Education Secretary Betsy DeVos on Friday rescinded Obama-era guidelines for investigating allegations of sexual assault on campus, replacing them with guidelines she said would help schools “treat all students fairly.”

DeVos, who has been highly critical of the Obama administration’s approach, had announced earlier this month she planned to replace the policy she describes as unfair.

“This interim guidance will help schools as they work to combat sexual misconduct and will treat all students fairly,” DeVos said in a statement Friday. “Schools must continue to confront these horrific crimes and behaviors head-on. There will be no more sweeping them under the rug. But the process also must be fair and impartial, giving everyone more confidence in its outcomes.” 

The temporary guidance will be in place while the Education Department gathers comments and comes up with new rules. 

The Obama administration had reshaped how colleges handle complaints of sexual assault, setting new rules and starting hundreds of investigations into colleges accused of straying from them.

Central to the debate is a 2011 department memo that laid out rules colleges must follow when responding to complaints of sexual assault from their students.

The memo requires colleges to investigate complaints even if there’s a separate criminal inquiry. It also established what has become a polarizing standard of evidence used to judge cases. 

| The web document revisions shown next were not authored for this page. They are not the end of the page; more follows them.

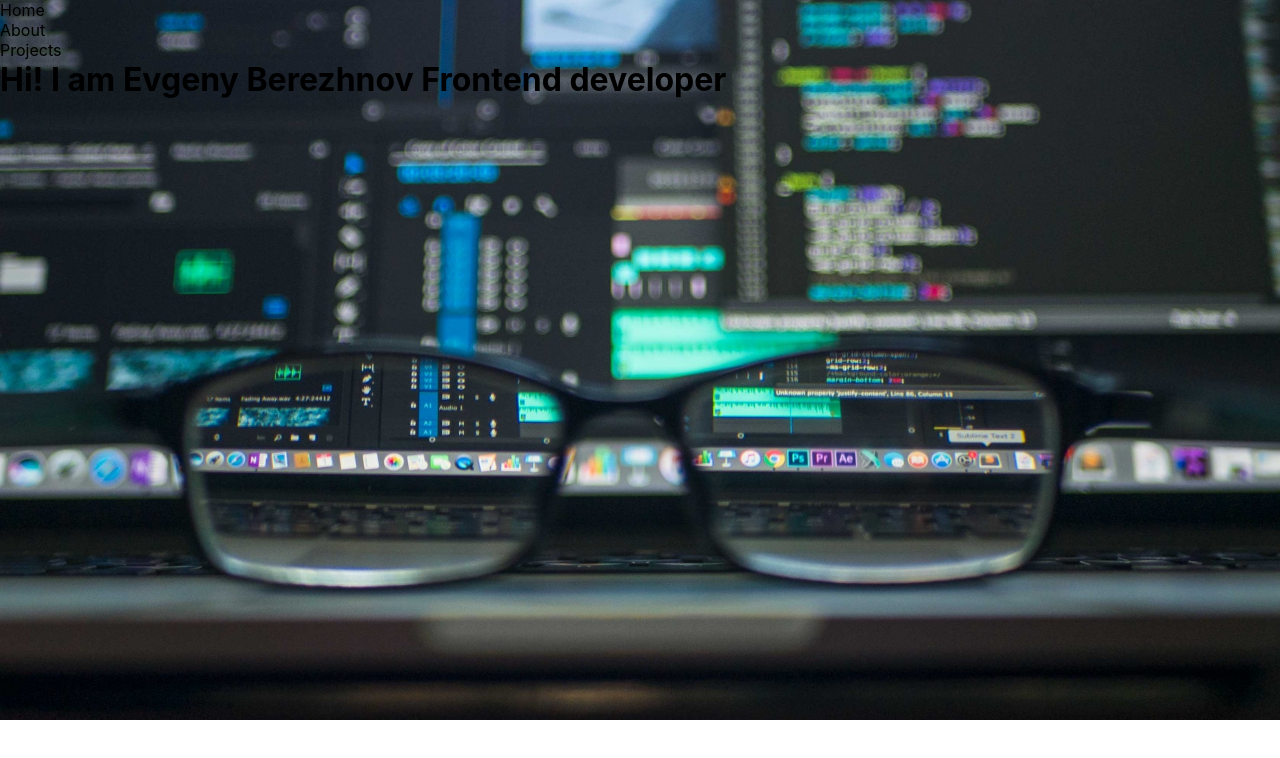
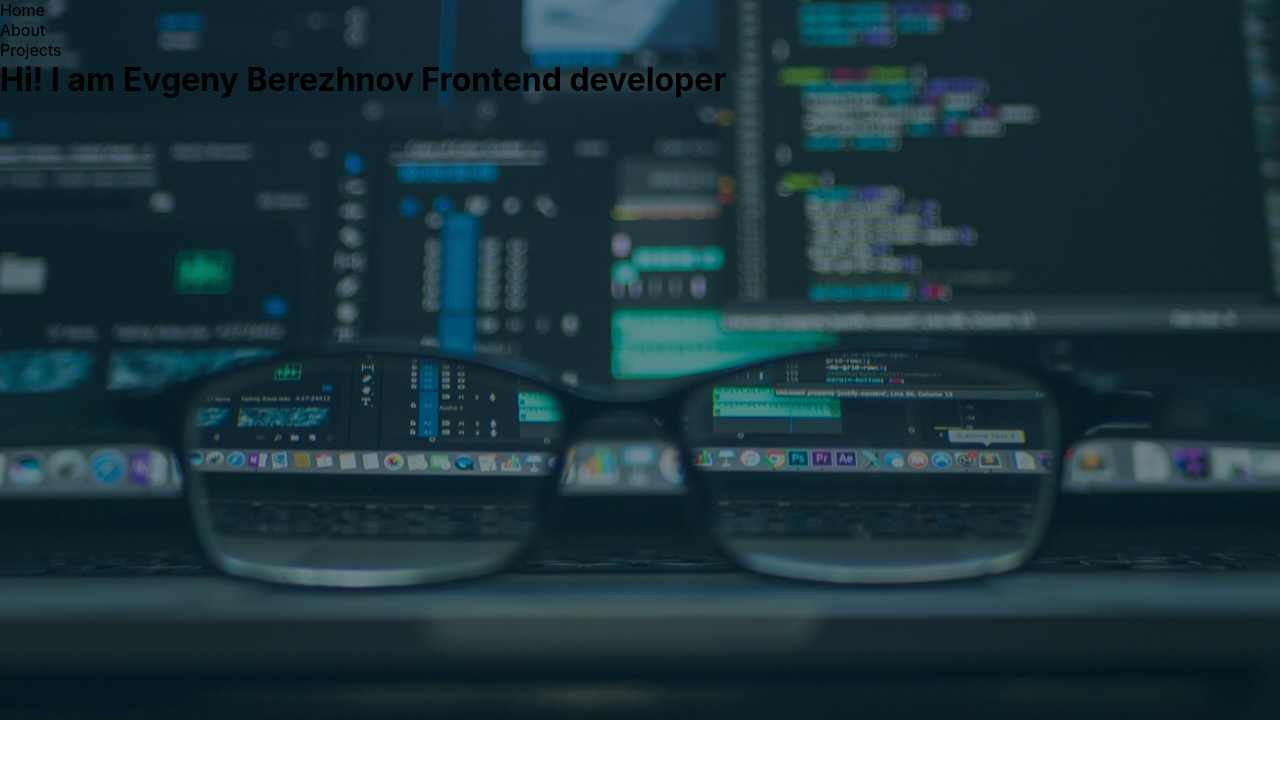
Before and after one commit to JackBerezhnov/evgenydev, a React (Create React App) app: page / in a window 1280 px wide. Shown: the top 758 px of the page. Built offline with nearby package versions, Linux system fonts and the light colour scheme.

Commit message:
added gradient for background image

```diff
--- a/src/components/header/Header.css
+++ b/src/components/header/Header.css
@@ -8,7 +8,7 @@ h1 {
 }
 
 .header {
-    background: url('../.././images/bg.jpg');
+    background: linear-gradient(0deg, rgba(5, 42, 54, 0.52), rgba(5, 42, 54, 0.52)), url('../.././images/bg.jpg');
     background-size: cover;
     background-position-y: 100%;
 }
```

Critics have, among other complaints, claimed the system denies due process to the accused. 

Unlike in criminal courts, where guilt must be proved beyond a reasonable doubt, colleges judge students based on whether it’s “more likely than not” they committed the offense.

Colleges that are found to have violated Title IX rules can lose federal funding entirely, although the department has never imposed that penalty.

Some advocacy groups say the Obama-era policies are flawed but worth saving. They argue the policies have protected many students and forced colleges to confront problems that were long kept quiet.

The Associated Press contributed to this report.